Daily Herald Legal Affairs Writer Christy Gutowski reports on the case of Kevin Liszka in an article titled, “‘The perfect mark.'” Excerpt:
As Kevin Liszka sat in a police department holding cell for three days, he remained confident authorities would realize they had the wrong man.
Instead, police hauled Liszka off to the DuPage County jail on the fourth day after a trail of evidence, including witness identification, led back to him.
“I just started crying,” the Bolingbrook man said. “I said, ‘You’re all wrong. You guys are making a big mistake.'”
Police said Liszka was one of three assailants who burglarized a city official’s residence in Warrenville in a violent home invasion that involved rape. The crime shook the close-knit community to its core.
From the onset, the 20-year-old man proclaimed his innocence. Forty-two days later, prosecutors confirmed he had been telling the truth. They cleared Liszka after charging the final of three suspects.
The case is just one example of the fallibility of the criminal justice system — a system in which innocent people are sometimes caught in the middle. It also is the reason eyewitness testimony, long a trusted fixture in the courtroom, has come under increasing attack.
Liszka, though, had a lot more than mistaken identity working against him. A pizza delivery, police sketch, failed lie-detector test and a shaky reputation with police also played a role.
Liszka said he understands why innocent people confess. The interrogations, at times, grew heated. At one point, authorities warned they were giving him one last chance to come clean.

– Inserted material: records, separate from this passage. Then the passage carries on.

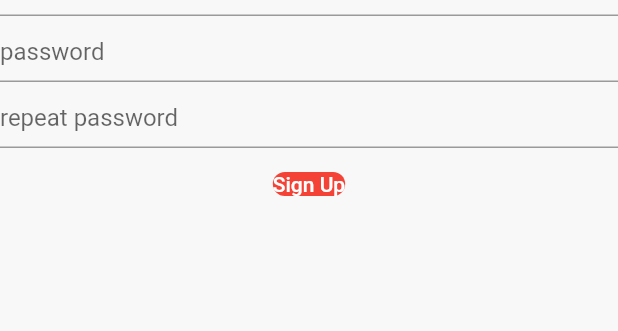
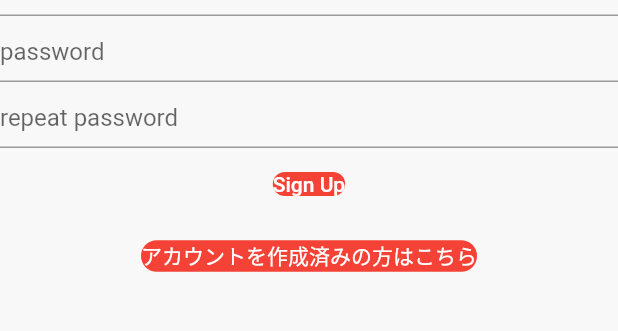
Before and after one commit to sotasunohara/origamier, a Flutter app: the screen it shows after launch, on a phone screen of 412 x 824 dp, the part 98-429 px from its top. Run offline on Flutter 3.47's test engine with Material 2 defaults, Android fonts, the phone set to English and light mode, and no system bars; our stand-ins replace cloud_firestore, firebase_auth, firebase_core, flutter_riverpod; accounts and stored records are empty.

Commit message:
サインインの修正

```diff
--- a/lib/auth/auth.dart
+++ b/lib/auth/auth.dart
@@ -1,21 +1,16 @@
 import 'package:firebase_auth/firebase_auth.dart';
 import 'package:flutter/material.dart';
 import 'package:flutter_riverpod/flutter_riverpod.dart';
+import 'package:origamiers/pages/auth_pages/login_page.dart';
 import 'package:origamiers/pages/registration_pages/register_userName.dart';
 import 'package:origamiers/providers/user_providers.dart';
+import 'package:origamiers/registration/registerUserData.dart';
 
 // Singleton にする
 class Auth {
-  static final Auth _instance = Auth._internal();
   late UserCredential _credential;
+  String userId = "";
   bool isLogedIn = false;
-
-  /* SingleTon にする */
-  factory Auth() {
-    return _instance;
-  }
-  Auth._internal();
-  /* ここまで */
 
   // サインアップする
   Future<void> signUp(String email, String password, BuildContext context) async{
@@ -24,11 +19,10 @@ class Auth {
       // credential にユーザIDが渡される
       _credential = await FirebaseAuth.instance.createUserWithEmailAndPassword(email: email, password: password);
       debugPrint("登録成功");
-      // 個人アカウント設定画面に移動
       Navigator.of(context).pushReplacement(
-        MaterialPageRoute(
-          builder:(context) => RegisterUserNamePage(),
-        ),
+        MaterialPageRoute(builder: (context) {
+          return LoginPage();
+        },),
       );
     } on FirebaseAuthException catch (e) {
       if (e.code == 'weak-password') {
@@ -47,6 +41,7 @@ class Auth {
     try{
       _credential = await FirebaseAuth.instance.signInWithEmailAndPassword(email: email, password: password);
       isLogedIn = true;
+
     } on FirebaseAuthException catch (e) {
       if (e.code == 'user-not-found') {
         debugPrint('No user found for that email.');
--- a/lib/pages/auth_pages/signup_page.dart
+++ b/lib/pages/auth_pages/signup_page.dart
@@ -3,6 +3,7 @@ import 'package:flutter_riverpod/flutter_riverpod.dart';
 import 'package:origamiers/auth/auth.dart';
 import 'package:origamiers/library/colors.dart';
 import 'package:origamiers/library/widget.dart';
+import 'package:origamiers/pages/auth_pages/login_page.dart';
 
 class SignupPage extends ConsumerStatefulWidget {
   const SignupPage({Key? key}) : super(key: key);
@@ -11,11 +12,11 @@ class SignupPage extends ConsumerStatefulWidget {
 }
 
 class _SignupPageState extends ConsumerState<SignupPage> {
+  final TextEditingController _userNameController = new TextEditingController();
   final TextEditingController _emailController = new TextEditingController();
   final TextEditingController _passwordController = new TextEditingController();
   final TextEditingController _secondPasswordController = new TextEditingController();
 
-  Auth auth = Auth();
 
   @override
   Widget build(BuildContext context) {
@@ -34,7 +35,7 @@ class _SignupPageState extends ConsumerState<SignupPage> {
                 onPressed: () async {
                   debugPrint(_emailController.text);
                   // signup
-                  auth.signUp(_emailController.text, _passwordController.text, context);
+                  Auth().signUp(_emailController.text, _passwordController.text, context);
                 },
                 child: Container(
                   decoration: BoxDecoration(
@@ -45,6 +46,22 @@ class _SignupPageState extends ConsumerState<SignupPage> {
                   ),child: Text("Sign Up", style: TextStyle(color: Colors.white)),
                 ),
               ),
+              TextButton(
+                onPressed: () {
+                  Navigator.of(context).pushReplacement(
+                    MaterialPageRoute(builder: ((context) {
+                      return LoginPage();
+                    }))
+                  );
+                },
+                child: Container(
+                  decoration: BoxDecoration(
+                    borderRadius: BorderRadius.circular(15),
+                    boxShadow: [
+                      BoxShadow(color: Colors.red)
+                    ]
+                  ),child: Text("アカウントを作成済みの方はこちら", style: TextStyle(color: Colors.white)),
+                ),),
           ]),
         ),
       ),
--- a/pubspec.yaml
+++ b/pubspec.yaml
@@ -38,7 +38,9 @@ dependencies:
   cupertino_icons: ^1.0.2
   firebase_core: ^2.4.0
   firebase_auth: ^4.2.3
+  cloud_firestore: ^4.3.0
   flutter_riverpod: ^2.1.3
+  shared_preferences: ^2.0.15
 
 dev_dependencies:
   flutter_test:
```
Also changed, not shown: lib/model/users.dart (added, +38 -0 lines), lib/pages/auth_pages/login_page.dart (+21 -2 lines), lib/registration/registerUserData.dart (+35 -2 lines), pubspec.lock, 2 other files.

“They told me if there’s no deal now, there will never be one,” he said. “At that point, considering I was facing 40 years in prison, I was almost thinking about admitting to something I didn’t do.”